━━━━━ Records supplied

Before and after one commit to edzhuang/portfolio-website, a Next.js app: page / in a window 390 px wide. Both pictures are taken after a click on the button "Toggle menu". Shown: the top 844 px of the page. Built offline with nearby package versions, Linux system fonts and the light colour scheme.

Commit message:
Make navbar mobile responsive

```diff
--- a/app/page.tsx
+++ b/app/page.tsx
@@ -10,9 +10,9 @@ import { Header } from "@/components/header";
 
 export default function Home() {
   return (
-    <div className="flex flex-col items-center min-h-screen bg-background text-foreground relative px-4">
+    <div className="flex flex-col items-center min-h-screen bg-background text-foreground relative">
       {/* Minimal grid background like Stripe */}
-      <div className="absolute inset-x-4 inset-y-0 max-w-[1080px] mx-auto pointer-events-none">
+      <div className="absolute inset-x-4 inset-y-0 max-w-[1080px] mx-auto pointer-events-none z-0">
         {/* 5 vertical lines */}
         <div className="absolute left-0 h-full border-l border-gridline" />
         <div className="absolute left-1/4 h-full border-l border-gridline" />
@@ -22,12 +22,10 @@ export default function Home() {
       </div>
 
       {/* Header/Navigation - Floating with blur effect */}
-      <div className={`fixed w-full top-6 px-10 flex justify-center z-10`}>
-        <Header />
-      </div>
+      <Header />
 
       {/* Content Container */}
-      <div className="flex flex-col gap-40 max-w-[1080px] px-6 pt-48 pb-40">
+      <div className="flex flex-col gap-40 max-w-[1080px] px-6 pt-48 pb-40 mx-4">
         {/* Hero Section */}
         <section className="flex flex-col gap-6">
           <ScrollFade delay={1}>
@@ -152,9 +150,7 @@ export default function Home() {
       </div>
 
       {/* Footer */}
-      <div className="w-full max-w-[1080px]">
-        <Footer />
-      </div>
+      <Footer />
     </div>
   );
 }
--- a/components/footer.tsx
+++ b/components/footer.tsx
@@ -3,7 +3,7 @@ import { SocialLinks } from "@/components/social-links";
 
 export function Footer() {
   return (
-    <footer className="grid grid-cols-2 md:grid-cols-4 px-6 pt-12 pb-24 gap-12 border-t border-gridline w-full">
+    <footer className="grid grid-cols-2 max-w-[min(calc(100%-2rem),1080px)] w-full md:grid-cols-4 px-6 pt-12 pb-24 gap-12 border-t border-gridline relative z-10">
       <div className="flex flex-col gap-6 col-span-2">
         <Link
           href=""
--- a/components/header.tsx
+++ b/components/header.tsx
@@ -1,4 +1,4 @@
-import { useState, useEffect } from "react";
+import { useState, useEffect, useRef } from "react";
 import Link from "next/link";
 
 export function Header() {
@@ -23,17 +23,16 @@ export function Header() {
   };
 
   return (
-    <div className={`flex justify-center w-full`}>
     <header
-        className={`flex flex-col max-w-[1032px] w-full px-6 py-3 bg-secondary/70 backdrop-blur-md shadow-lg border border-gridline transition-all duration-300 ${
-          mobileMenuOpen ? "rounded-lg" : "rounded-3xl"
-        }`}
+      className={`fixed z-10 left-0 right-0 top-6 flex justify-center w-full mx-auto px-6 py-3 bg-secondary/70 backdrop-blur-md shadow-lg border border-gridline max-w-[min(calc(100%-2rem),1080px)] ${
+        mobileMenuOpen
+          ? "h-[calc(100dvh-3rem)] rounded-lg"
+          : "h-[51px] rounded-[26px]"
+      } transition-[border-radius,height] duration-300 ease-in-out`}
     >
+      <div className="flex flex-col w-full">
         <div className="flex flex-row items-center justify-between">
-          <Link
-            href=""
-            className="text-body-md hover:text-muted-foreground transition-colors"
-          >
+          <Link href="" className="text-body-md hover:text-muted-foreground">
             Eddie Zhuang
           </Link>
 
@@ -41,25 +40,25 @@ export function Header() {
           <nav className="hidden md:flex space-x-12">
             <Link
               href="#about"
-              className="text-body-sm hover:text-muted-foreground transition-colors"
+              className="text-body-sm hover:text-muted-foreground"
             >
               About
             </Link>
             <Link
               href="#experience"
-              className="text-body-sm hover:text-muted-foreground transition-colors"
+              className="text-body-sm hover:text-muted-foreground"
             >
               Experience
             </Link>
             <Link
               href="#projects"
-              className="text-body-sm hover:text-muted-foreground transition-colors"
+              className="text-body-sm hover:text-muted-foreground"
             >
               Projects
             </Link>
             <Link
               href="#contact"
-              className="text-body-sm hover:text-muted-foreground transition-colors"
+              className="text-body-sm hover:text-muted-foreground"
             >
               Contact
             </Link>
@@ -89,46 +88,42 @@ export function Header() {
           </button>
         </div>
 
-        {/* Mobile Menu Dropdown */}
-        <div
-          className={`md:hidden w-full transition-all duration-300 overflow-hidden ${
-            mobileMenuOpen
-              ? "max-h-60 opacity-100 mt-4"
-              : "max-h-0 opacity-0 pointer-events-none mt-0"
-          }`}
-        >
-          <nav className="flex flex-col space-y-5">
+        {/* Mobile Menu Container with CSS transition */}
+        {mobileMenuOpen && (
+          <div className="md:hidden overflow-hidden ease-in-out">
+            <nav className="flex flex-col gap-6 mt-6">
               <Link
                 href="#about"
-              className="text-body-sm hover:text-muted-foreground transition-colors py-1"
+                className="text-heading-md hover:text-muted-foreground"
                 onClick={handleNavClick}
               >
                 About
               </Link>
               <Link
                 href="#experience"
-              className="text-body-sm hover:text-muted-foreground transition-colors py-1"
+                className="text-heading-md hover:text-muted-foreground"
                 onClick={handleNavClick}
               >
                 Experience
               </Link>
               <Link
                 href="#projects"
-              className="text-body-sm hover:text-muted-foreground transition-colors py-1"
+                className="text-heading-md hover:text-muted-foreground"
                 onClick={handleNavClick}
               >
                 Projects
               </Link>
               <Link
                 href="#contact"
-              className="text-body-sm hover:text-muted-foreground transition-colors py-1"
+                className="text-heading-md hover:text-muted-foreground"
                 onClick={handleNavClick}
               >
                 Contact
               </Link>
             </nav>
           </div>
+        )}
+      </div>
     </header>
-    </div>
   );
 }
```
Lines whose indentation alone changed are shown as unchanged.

━━━━━━━━━━

Work task » Whole listing, every line: reproduce it exactly.

Solved exercise »
Before and after one commit to edzhuang/portfolio-website, a Next.js app: page / in a window 390 px wide. Both pictures are taken after a click on the button "Toggle menu". Shown: the top 844 px of the page. Built offline with nearby package versions, Linux system fonts and the light colour scheme.

Commit message:
Make navbar mobile responsive

```diff
--- a/app/page.tsx
+++ b/app/page.tsx
@@ -10,9 +10,9 @@ import { Header } from "@/components/header";
 
 export default function Home() {
   return (
-    <div className="flex flex-col items-center min-h-screen bg-background text-foreground relative px-4">
+    <div className="flex flex-col items-center min-h-screen bg-background text-foreground relative">
       {/* Minimal grid background like Stripe */}
-      <div className="absolute inset-x-4 inset-y-0 max-w-[1080px] mx-auto pointer-events-none">
+      <div className="absolute inset-x-4 inset-y-0 max-w-[1080px] mx-auto pointer-events-none z-0">
         {/* 5 vertical lines */}
         <div className="absolute left-0 h-full border-l border-gridline" />
         <div className="absolute left-1/4 h-full border-l border-gridline" />
@@ -22,12 +22,10 @@ export default function Home() {
       </div>
 
       {/* Header/Navigation - Floating with blur effect */}
-      <div className={`fixed w-full top-6 px-10 flex justify-center z-10`}>
-        <Header />
-      </div>
+      <Header />
 
       {/* Content Container */}
-      <div className="flex flex-col gap-40 max-w-[1080px] px-6 pt-48 pb-40">
+      <div className="flex flex-col gap-40 max-w-[1080px] px-6 pt-48 pb-40 mx-4">
         {/* Hero Section */}
         <section className="flex flex-col gap-6">
           <ScrollFade delay={1}>
@@ -152,9 +150,7 @@ export default function Home() {
       </div>
 
       {/* Footer */}
-      <div className="w-full max-w-[1080px]">
-        <Footer />
-      </div>
+      <Footer />
     </div>
   );
 }
--- a/components/footer.tsx
+++ b/components/footer.tsx
@@ -3,7 +3,7 @@ import { SocialLinks } from "@/components/social-links";
 
 export function Footer() {
   return (
-    <footer className="grid grid-cols-2 md:grid-cols-4 px-6 pt-12 pb-24 gap-12 border-t border-gridline w-full">
+    <footer className="grid grid-cols-2 max-w-[min(calc(100%-2rem),1080px)] w-full md:grid-cols-4 px-6 pt-12 pb-24 gap-12 border-t border-gridline relative z-10">
       <div className="flex flex-col gap-6 col-span-2">
         <Link
           href=""
--- a/components/header.tsx
+++ b/components/header.tsx
@@ -1,4 +1,4 @@
-import { useState, useEffect } from "react";
+import { useState, useEffect, useRef } from "react";
 import Link from "next/link";
 
 export function Header() {
@@ -23,17 +23,16 @@ export function Header() {
   };
 
   return (
-    <div className={`flex justify-center w-full`}>
     <header
-        className={`flex flex-col max-w-[1032px] w-full px-6 py-3 bg-secondary/70 backdrop-blur-md shadow-lg border border-gridline transition-all duration-300 ${
-          mobileMenuOpen ? "rounded-lg" : "rounded-3xl"
-        }`}
+      className={`fixed z-10 left-0 right-0 top-6 flex justify-center w-full mx-auto px-6 py-3 bg-secondary/70 backdrop-blur-md shadow-lg border border-gridline max-w-[min(calc(100%-2rem),1080px)] ${
+        mobileMenuOpen
+          ? "h-[calc(100dvh-3rem)] rounded-lg"
+          : "h-[51px] rounded-[26px]"
+      } transition-[border-radius,height] duration-300 ease-in-out`}
     >
+      <div className="flex flex-col w-full">
         <div className="flex flex-row items-center justify-between">
-          <Link
-            href=""
-            className="text-body-md hover:text-muted-foreground transition-colors"
-          >
+          <Link href="" className="text-body-md hover:text-muted-foreground">
             Eddie Zhuang
           </Link>
 
@@ -41,25 +40,25 @@ export function Header() {
           <nav className="hidden md:flex space-x-12">
             <Link
               href="#about"
-              className="text-body-sm hover:text-muted-foreground transition-colors"
+              className="text-body-sm hover:text-muted-foreground"
             >
               About
             </Link>
             <Link
               href="#experience"
-              className="text-body-sm hover:text-muted-foreground transition-colors"
+              className="text-body-sm hover:text-muted-foreground"
             >
               Experience
             </Link>
             <Link
               href="#projects"
-              className="text-body-sm hover:text-muted-foreground transition-colors"
+              className="text-body-sm hover:text-muted-foreground"
             >
               Projects
             </Link>
             <Link
               href="#contact"
-              className="text-body-sm hover:text-muted-foreground transition-colors"
+              className="text-body-sm hover:text-muted-foreground"
             >
               Contact
             </Link>
@@ -89,46 +88,42 @@ export function Header() {
           </button>
         </div>
 
-        {/* Mobile Menu Dropdown */}
-        <div
-          className={`md:hidden w-full transition-all duration-300 overflow-hidden ${
-            mobileMenuOpen
-              ? "max-h-60 opacity-100 mt-4"
-              : "max-h-0 opacity-0 pointer-events-none mt-0"
-          }`}
-        >
-          <nav className="flex flex-col space-y-5">
+        {/* Mobile Menu Container with CSS transition */}
+        {mobileMenuOpen && (
+          <div className="md:hidden overflow-hidden ease-in-out">
+            <nav className="flex flex-col gap-6 mt-6">
               <Link
                 href="#about"
-              className="text-body-sm hover:text-muted-foreground transition-colors py-1"
+                className="text-heading-md hover:text-muted-foreground"
                 onClick={handleNavClick}
               >
                 About
               </Link>
               <Link
                 href="#experience"
-              className="text-body-sm hover:text-muted-foreground transition-colors py-1"
+                className="text-heading-md hover:text-muted-foreground"
                 onClick={handleNavClick}
               >
                 Experience
               </Link>
               <Link
                 href="#projects"
-              className="text-body-sm hover:text-muted-foreground transition-colors py-1"
+                className="text-heading-md hover:text-muted-foreground"
                 onClick={handleNavClick}
               >
                 Projects
               </Link>
               <Link
                 href="#contact"
-              className="text-body-sm hover:text-muted-foreground transition-colors py-1"
+                className="text-heading-md hover:text-muted-foreground"
                 onClick={handleNavClick}
               >
                 Contact
               </Link>
             </nav>
           </div>
+        )}
+      </div>
     </header>
-    </div>
   );
 }
```
Lines whose indentation alone changed are shown as unchanged.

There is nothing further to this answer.